**Instructions for the task**
Check every line of the entries for "family", and copy the lines that hold it.

**** Listed entries ****

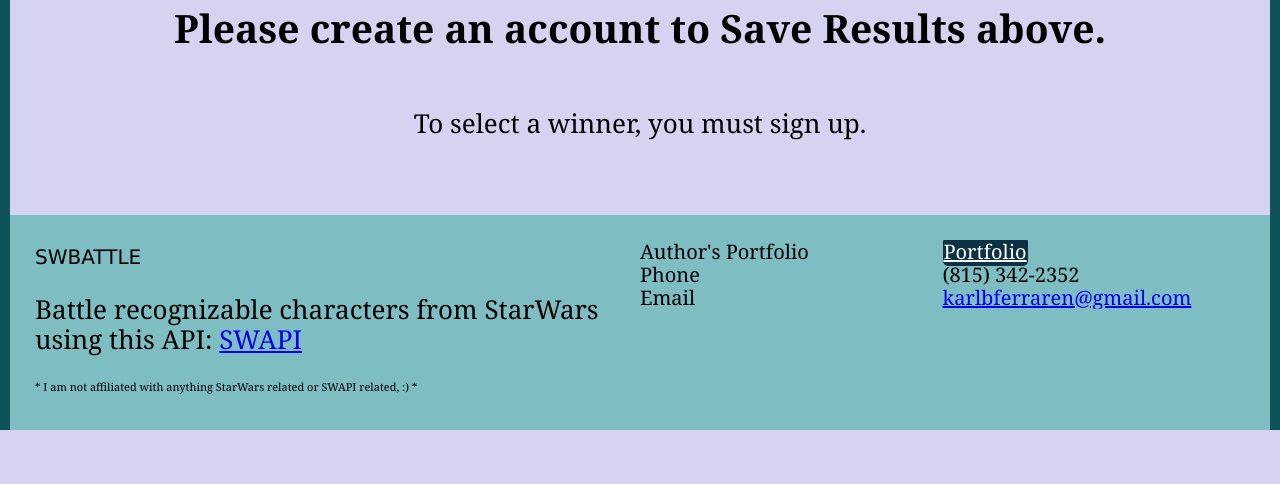
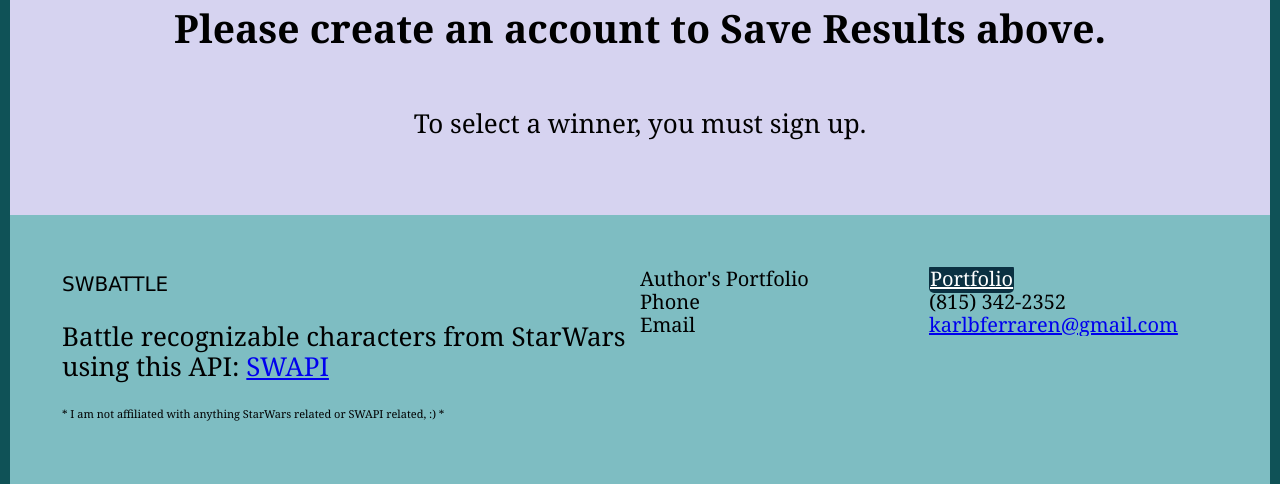
Before and after one commit to karlbfer/StarWarsBattle, a PHP site: page /index.php in a window 1280 px wide. Shown: the part 521-1005 px from the top of the page. Before the commit the page ends 951 px from the top, so only its background shows below. Run offline with PHP 8.4, Linux system fonts and the light colour scheme.

Commit message:
redone sizing

```diff
--- a/css/style.css
+++ b/css/style.css
@@ -43,6 +43,7 @@
 }
  #wrapper .mainBody {
   background-color: #d6d3f0;
+  /* padding: 0 5px; */
   display: flex;
   justify-content: center;
   align-items: center;
@@ -234,7 +235,7 @@
   justify-content: center; */
   float:left;
   width: 100%;
-  padding: 25px;
+  padding: 52px;
   height: 100%;
 }
 
```
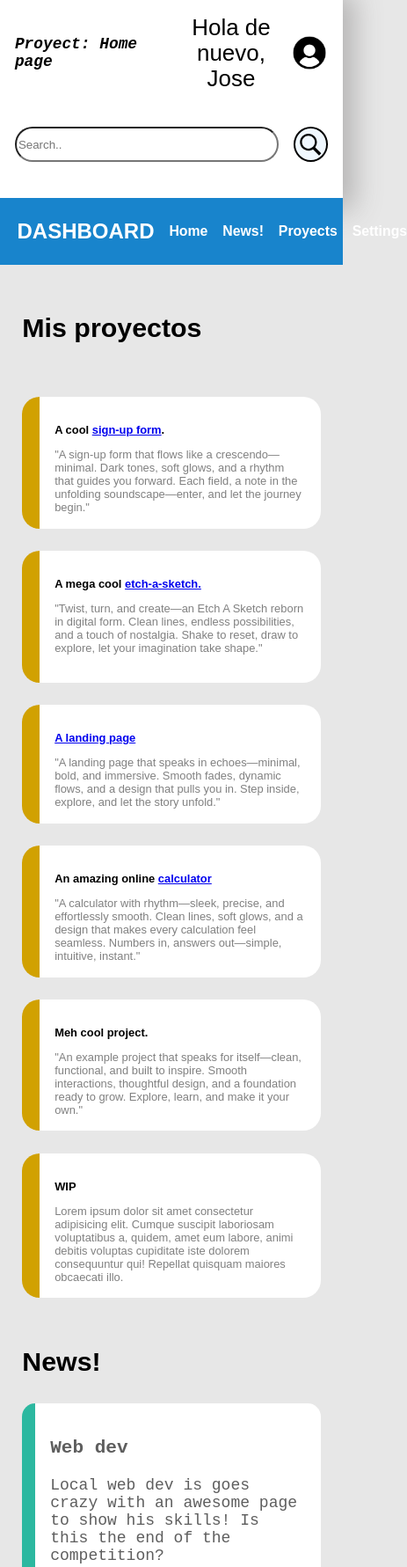
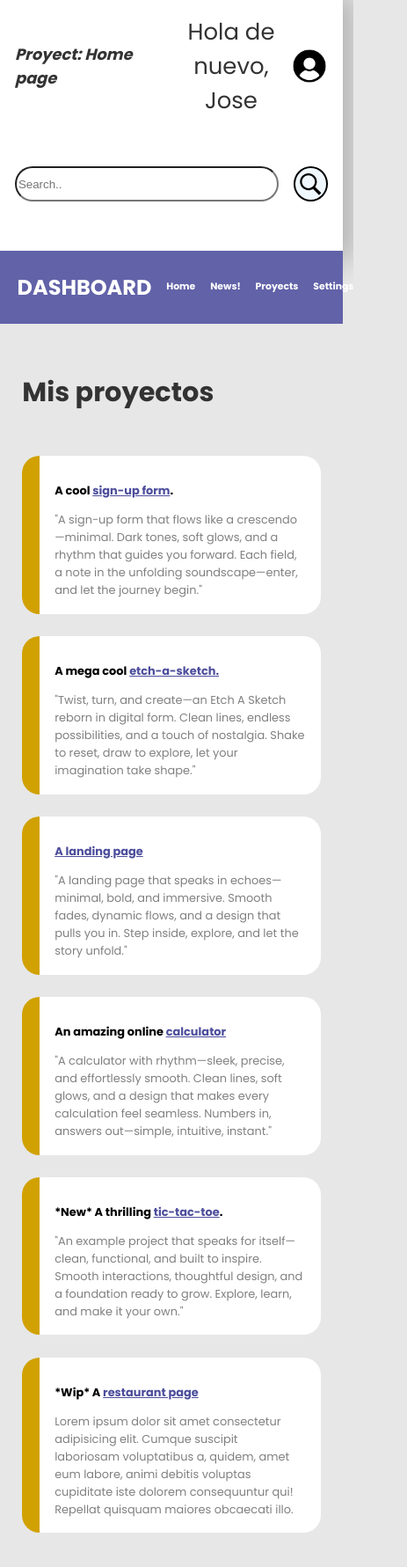
Before and after one commit to MateoBot496/admin-dashboard, a plain HTML site: page index.html in a window 390 px wide. Shown: the top 1781 px of the page at 88% size, 463 px wide, since content can reach past the window. Drawn offline with Linux system fonts and the light colour scheme.

Commit message:
Toques en el css para ajustar media queries

```diff
--- a/index.html
+++ b/index.html
@@ -99,8 +99,8 @@
                     <div class="c1-content"><p>A mega cool <a href="https://mateobot496.github.io/etch-a-sketch/">etch-a-sketch.</p></a>"Twist, turn, and create—an Etch A Sketch reborn in digital form. Clean lines, endless possibilities, and a touch of nostalgia. Shake to reset, draw to explore, let your imagination take shape."</div>
                     <div class="c1-content"><p> <a href="https://mateobot496.github.io/landing_page/">A landing page</a></p> "A landing page that speaks in echoes—minimal, bold, and immersive. Smooth fades, dynamic flows, and a design that pulls you in. Step inside, explore, and let the story unfold."</div>
                     <div class="c1-content"><p> An amazing online <a href="https://mateobot496.github.io/calculator/">calculator</a></p>"A calculator with rhythm—sleek, precise, and effortlessly smooth. Clean lines, soft glows, and a design that makes every calculation feel seamless. Numbers in, answers out—simple, intuitive, instant."</div>
-                    <div class="c1-content"><p>Meh cool project. </p>"An example project that speaks for itself—clean, functional, and built to inspire. Smooth interactions, thoughtful design, and a foundation ready to grow. Explore, learn, and make it your own."</div>
-                    <div class="c1-content"><p>WIP </p>Lorem ipsum dolor sit amet consectetur adipisicing elit. Cumque suscipit laboriosam voluptatibus a, quidem, amet eum labore, animi debitis voluptas cupiditate iste dolorem consequuntur qui! Repellat quisquam maiores obcaecati illo.</div>
+                    <div class="c1-content"><p>*New* A thrilling <a href="https://mateobot496.github.io/tictactoe/">tic-tac-toe</a>. </p>"An example project that speaks for itself—clean, functional, and built to inspire. Smooth interactions, thoughtful design, and a foundation ready to grow. Explore, learn, and make it your own."</div>
+                    <div class="c1-content"><p>*Wip* A <a href="">restaurant page</a></p>Lorem ipsum dolor sit amet consectetur adipisicing elit. Cumque suscipit laboriosam voluptatibus a, quidem, amet eum labore, animi debitis voluptas cupiditate iste dolorem consequuntur qui! Repellat quisquam maiores obcaecati illo.</div>
 
 
                 </div>
--- a/style.css
+++ b/style.css
@@ -1,23 +1,14 @@
+@import url('https://fonts.googleapis.com/css2?family=Inter:wght@300;400;700&family=Poppins:wght@300;400;700&display=swap');
+
 *{
     box-sizing: border-box;
+
+    --secondary-color: rgb(231, 231, 231);
+
+    --text-color: #333;
 }
 
 :root{
-    /* font color */
-
-    /* font size */
-    --font-size-large:3.5rem;
-    --font-size-extra-big:3rem;
-    --font-size-big:2.875rem;
-    --font-size-medi:2.2rem;
-
-    --font-size-section-title: 1.375rem;
-    --font-size-section-paragraph: 1.015rem;
-
-    --font-size-medi-normal:1.5rem;
-    --font-size-normal:1.1rem;
-    --font-size-small:0.775rem;
-    --font-size-extra-small:0.575rem;
 
     /* gap */
     --padding-gap:1.5rem;
@@ -27,14 +18,15 @@
   }
 
 body{
+    font-family: 'Poppins', sans-serif;
+    background-color: var(--secondary-color);
+    color: var(--text-color);
 
     margin: 0;
     padding: 0;
     width: 100%;
     height: 100vh;
-    font-family: Arial, "Helvetica Neue", Helvetica, sans-serif;
     font-size: calc(24px + 0.5vw);
-    background-color: rgb(231, 231, 231);
 }
 
 /*MAIN*/
@@ -81,7 +73,6 @@ body{
     flex: 1 0 auto;
     font-weight: bolder;
     font-size: larger;
-    font-family: 'Courier New', Courier, monospace;
     font-style: italic;
 }
 
@@ -141,7 +132,7 @@ body{
     grid-area: side;
     min-width: 10rem;
 
-    background-color: rgb(24, 132, 204);
+    background-color: rgb(97, 98, 168);
     padding: 5%;
     color: white;
     display: flex;
@@ -155,8 +146,14 @@ body{
 
     color: white;
     text-decoration: none;
+
+    transition: transform 0.2s ease-in-out, background 0.3s;
 }
 
+.side a:hover {
+    transform: translateX(5px);
+    background-color: rgba(255, 255, 255, 0.2);
+}
 
 .side .side-title{
     display: flex;
@@ -236,6 +233,9 @@ body{
 .c1-content p{
     color: black;
     font-weight: bold;
+}
+.c1-content a{
+    color: rgb(76, 77, 155);
 }
 
 #c2 {
@@ -404,8 +404,11 @@ body{
     .side {
         grid-area: side;
         min-width: 1rem;
-        font-size: calc(10px + 1.5vw);
+        font-size: calc(5px + 1.5vw);
 
+    }
+    .dash-img0 , .dash-img{
+        display: none;
     }
     .content {
         grid-template-columns: 1fr !important;
```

****

**Task response**
+@import url('https://fonts.googleapis.com/css2?family=Inter:wght@300;400;700&family=Poppins:wght@300;400;700&display=swap');
+    font-family: 'Poppins', sans-serif;
-    font-family: Arial, "Helvetica Neue", Helvetica, sans-serif;
-    font-family: 'Courier New', Courier, monospace;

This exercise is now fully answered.